(Saved entries)
--- START ---
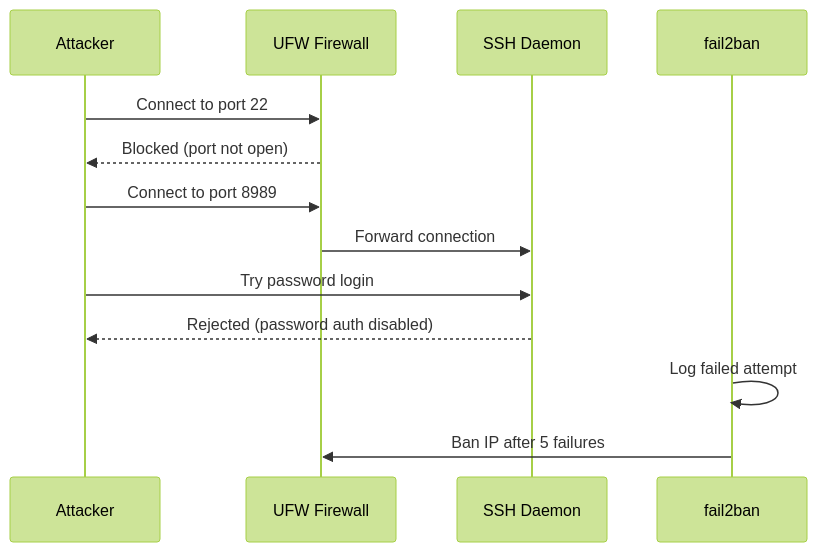
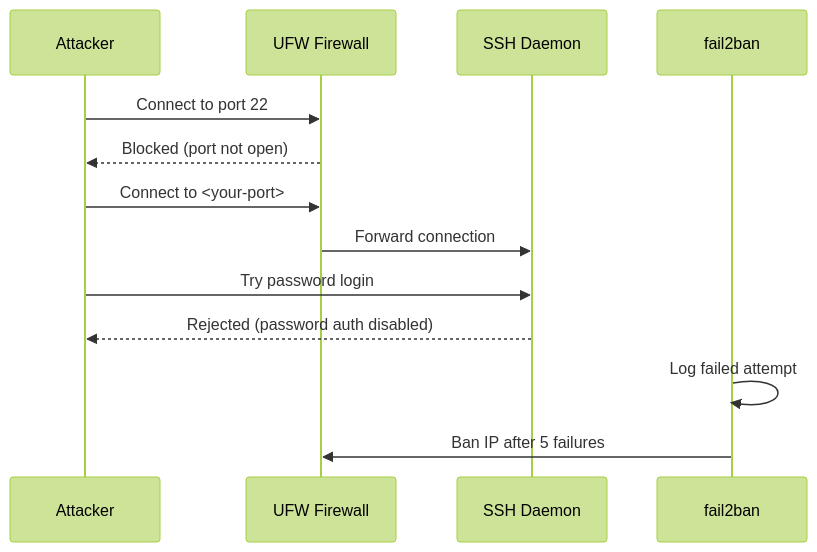
One commit to shubhamkokul/linux-game-server-setup changed the second of 4 diagrams in README.md. Above: the diagram before and after it, drawn with Mermaid (forest theme). The commit also changed other lines of this file, not shown here.

Commit message:
Replace real port and IP with placeholders in public README

````diff
--- a/README.md
+++ b/README.md
@@ -49,17 +49,17 @@
 ```mermaid
 sequenceDiagram
     participant A as Attacker
     participant F as UFW Firewall
     participant S as SSH Daemon
     participant B as fail2ban
 
     A->>F: Connect to port 22
     F-->>A: Blocked (port not open)
 
-    A->>F: Connect to port 8989
+    A->>F: Connect to <your-port>
     F->>S: Forward connection
     A->>S: Try password login
     S-->>A: Rejected (password auth disabled)
     B->>B: Log failed attempt
     B->>F: Ban IP after 5 failures
 ```
````
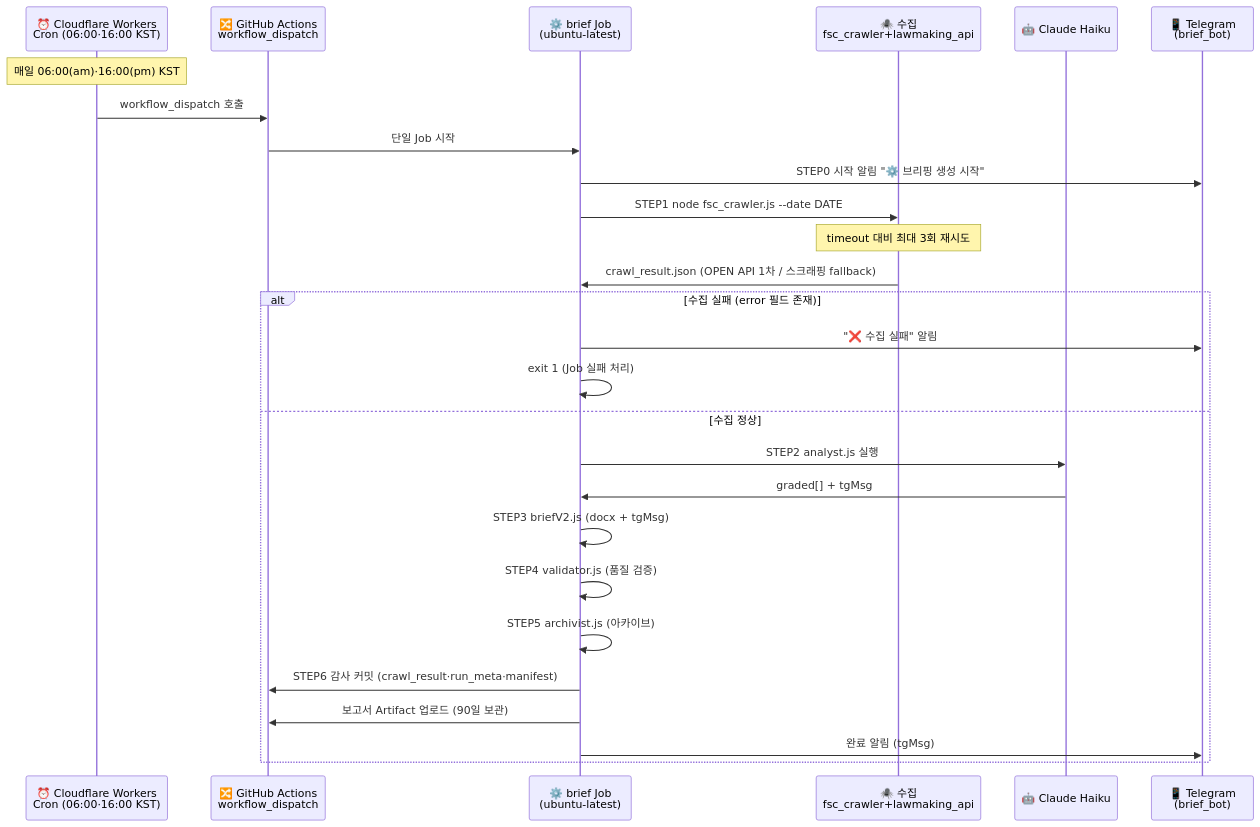
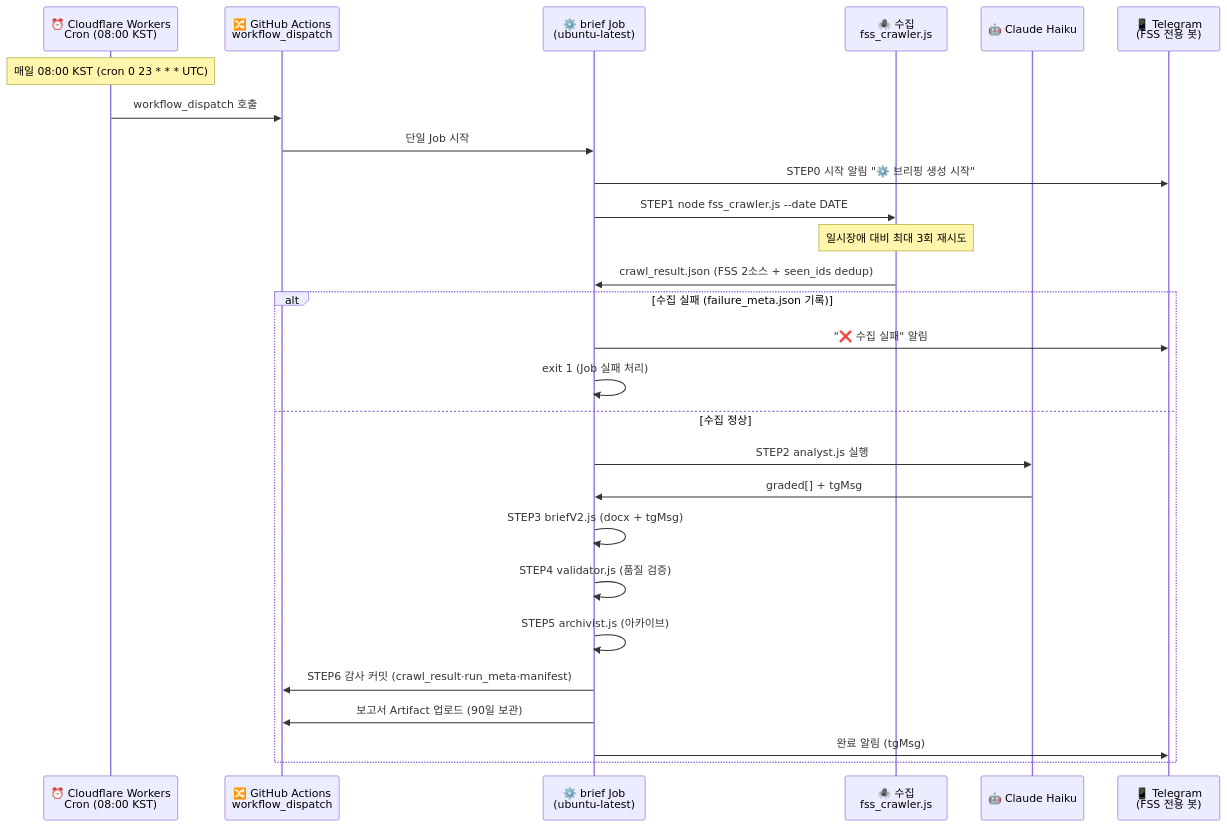
One commit to pyorocop-lang/ibk-FSS-brief changed the diagram in docs/workflow.md. Above: the diagram before and after it, drawn with Mermaid. The commit also changed other lines of this file and 23 other files, not shown here.

````diff
--- a/docs/workflow.md
+++ b/docs/workflow.md
@@ -17,30 +18,30 @@
 ```mermaid
 sequenceDiagram
-    participant CRON as ⏰ Cloudflare Workers<br>Cron (06:00·16:00 KST)
+    participant CRON as ⏰ Cloudflare Workers<br>Cron (08:00 KST)
     participant GH as 🔀 GitHub Actions<br>workflow_dispatch
     participant JOB as ⚙️ brief Job<br>(ubuntu-latest)
-    participant CRAWLER as 🕷️ 수집<br>fsc_crawler+lawmaking_api
+    participant CRAWLER as 🕷️ 수집<br>fss_crawler.js
     participant CLAUDE as 🤖 Claude Haiku
-    participant TG as 📱 Telegram<br>(brief_bot)
+    participant TG as 📱 Telegram<br>(FSS 전용 봇)
 
-    Note over CRON: 매일 06:00(am)·16:00(pm) KST
+    Note over CRON: 매일 08:00 KST (cron 0 23 * * * UTC)
     CRON->>GH: workflow_dispatch 호출
     GH->>JOB: 단일 Job 시작
     JOB->>TG: STEP0 시작 알림 "⚙️ 브리핑 생성 시작"
-    JOB->>CRAWLER: STEP1 node fsc_crawler.js --date DATE
-    Note over CRAWLER: timeout 대비 최대 3회 재시도
-    CRAWLER->>JOB: crawl_result.json (OPEN API 1차 / 스크래핑 fallback)
-    alt 수집 실패 (error 필드 존재)
+    JOB->>CRAWLER: STEP1 node fss_crawler.js --date DATE
+    Note over CRAWLER: 일시장애 대비 최대 3회 재시도
+    CRAWLER->>JOB: crawl_result.json (FSS 2소스 + seen_ids dedup)
+    alt 수집 실패 (failure_meta.json 기록)
         JOB->>TG: "❌ 수집 실패" 알림
         JOB->>JOB: exit 1 (Job 실패 처리)
     else 수집 정상
         JOB->>CLAUDE: STEP2 analyst.js 실행
         CLAUDE->>JOB: graded[] + tgMsg
         JOB->>JOB: STEP3 briefV2.js (docx + tgMsg)
         JOB->>JOB: STEP4 validator.js (품질 검증)
         JOB->>JOB: STEP5 archivist.js (아카이브)
         JOB->>GH: STEP6 감사 커밋 (crawl_result·run_meta·manifest)
         JOB->>GH: 보고서 Artifact 업로드 (90일 보관)
         JOB->>TG: 완료 알림 (tgMsg)
     end
 ```
````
--- END ---
» **Exercise description**:
A verbatim reproduction of each entry is expected, with every picture omitted.

» **Solution**:
One commit to shubhamkokul/linux-game-server-setup changed the second of 4 diagrams in README.md. Above: the diagram before and after it, drawn with Mermaid (forest theme). The commit also changed other lines of this file, not shown here.

Commit message:
Replace real port and IP with placeholders in public README

````diff
--- a/README.md
+++ b/README.md
@@ -49,17 +49,17 @@
 ```mermaid
 sequenceDiagram
     participant A as Attacker
     participant F as UFW Firewall
     participant S as SSH Daemon
     participant B as fail2ban
 
     A->>F: Connect to port 22
     F-->>A: Blocked (port not open)
 
-    A->>F: Connect to port 8989
+    A->>F: Connect to <your-port>
     F->>S: Forward connection
     A->>S: Try password login
     S-->>A: Rejected (password auth disabled)
     B->>B: Log failed attempt
     B->>F: Ban IP after 5 failures
 ```
````
One commit to pyorocop-lang/ibk-FSS-brief changed the diagram in docs/workflow.md. Above: the diagram before and after it, drawn with Mermaid. The commit also changed other lines of this file and 23 other files, not shown here.

````diff
--- a/docs/workflow.md
+++ b/docs/workflow.md
@@ -17,30 +18,30 @@
 ```mermaid
 sequenceDiagram
-    participant CRON as ⏰ Cloudflare Workers<br>Cron (06:00·16:00 KST)
+    participant CRON as ⏰ Cloudflare Workers<br>Cron (08:00 KST)
     participant GH as 🔀 GitHub Actions<br>workflow_dispatch
     participant JOB as ⚙️ brief Job<br>(ubuntu-latest)
-    participant CRAWLER as 🕷️ 수집<br>fsc_crawler+lawmaking_api
+    participant CRAWLER as 🕷️ 수집<br>fss_crawler.js
     participant CLAUDE as 🤖 Claude Haiku
-    participant TG as 📱 Telegram<br>(brief_bot)
+    participant TG as 📱 Telegram<br>(FSS 전용 봇)
 
-    Note over CRON: 매일 06:00(am)·16:00(pm) KST
+    Note over CRON: 매일 08:00 KST (cron 0 23 * * * UTC)
     CRON->>GH: workflow_dispatch 호출
     GH->>JOB: 단일 Job 시작
     JOB->>TG: STEP0 시작 알림 "⚙️ 브리핑 생성 시작"
-    JOB->>CRAWLER: STEP1 node fsc_crawler.js --date DATE
-    Note over CRAWLER: timeout 대비 최대 3회 재시도
-    CRAWLER->>JOB: crawl_result.json (OPEN API 1차 / 스크래핑 fallback)
-    alt 수집 실패 (error 필드 존재)
+    JOB->>CRAWLER: STEP1 node fss_crawler.js --date DATE
+    Note over CRAWLER: 일시장애 대비 최대 3회 재시도
+    CRAWLER->>JOB: crawl_result.json (FSS 2소스 + seen_ids dedup)
+    alt 수집 실패 (failure_meta.json 기록)
         JOB->>TG: "❌ 수집 실패" 알림
         JOB->>JOB: exit 1 (Job 실패 처리)
     else 수집 정상
         JOB->>CLAUDE: STEP2 analyst.js 실행
         CLAUDE->>JOB: graded[] + tgMsg
         JOB->>JOB: STEP3 briefV2.js (docx + tgMsg)
         JOB->>JOB: STEP4 validator.js (품질 검증)
         JOB->>JOB: STEP5 archivist.js (아카이브)
         JOB->>GH: STEP6 감사 커밋 (crawl_result·run_meta·manifest)
         JOB->>GH: 보고서 Artifact 업로드 (90일 보관)
         JOB->>TG: 완료 알림 (tgMsg)
     end
 ```
````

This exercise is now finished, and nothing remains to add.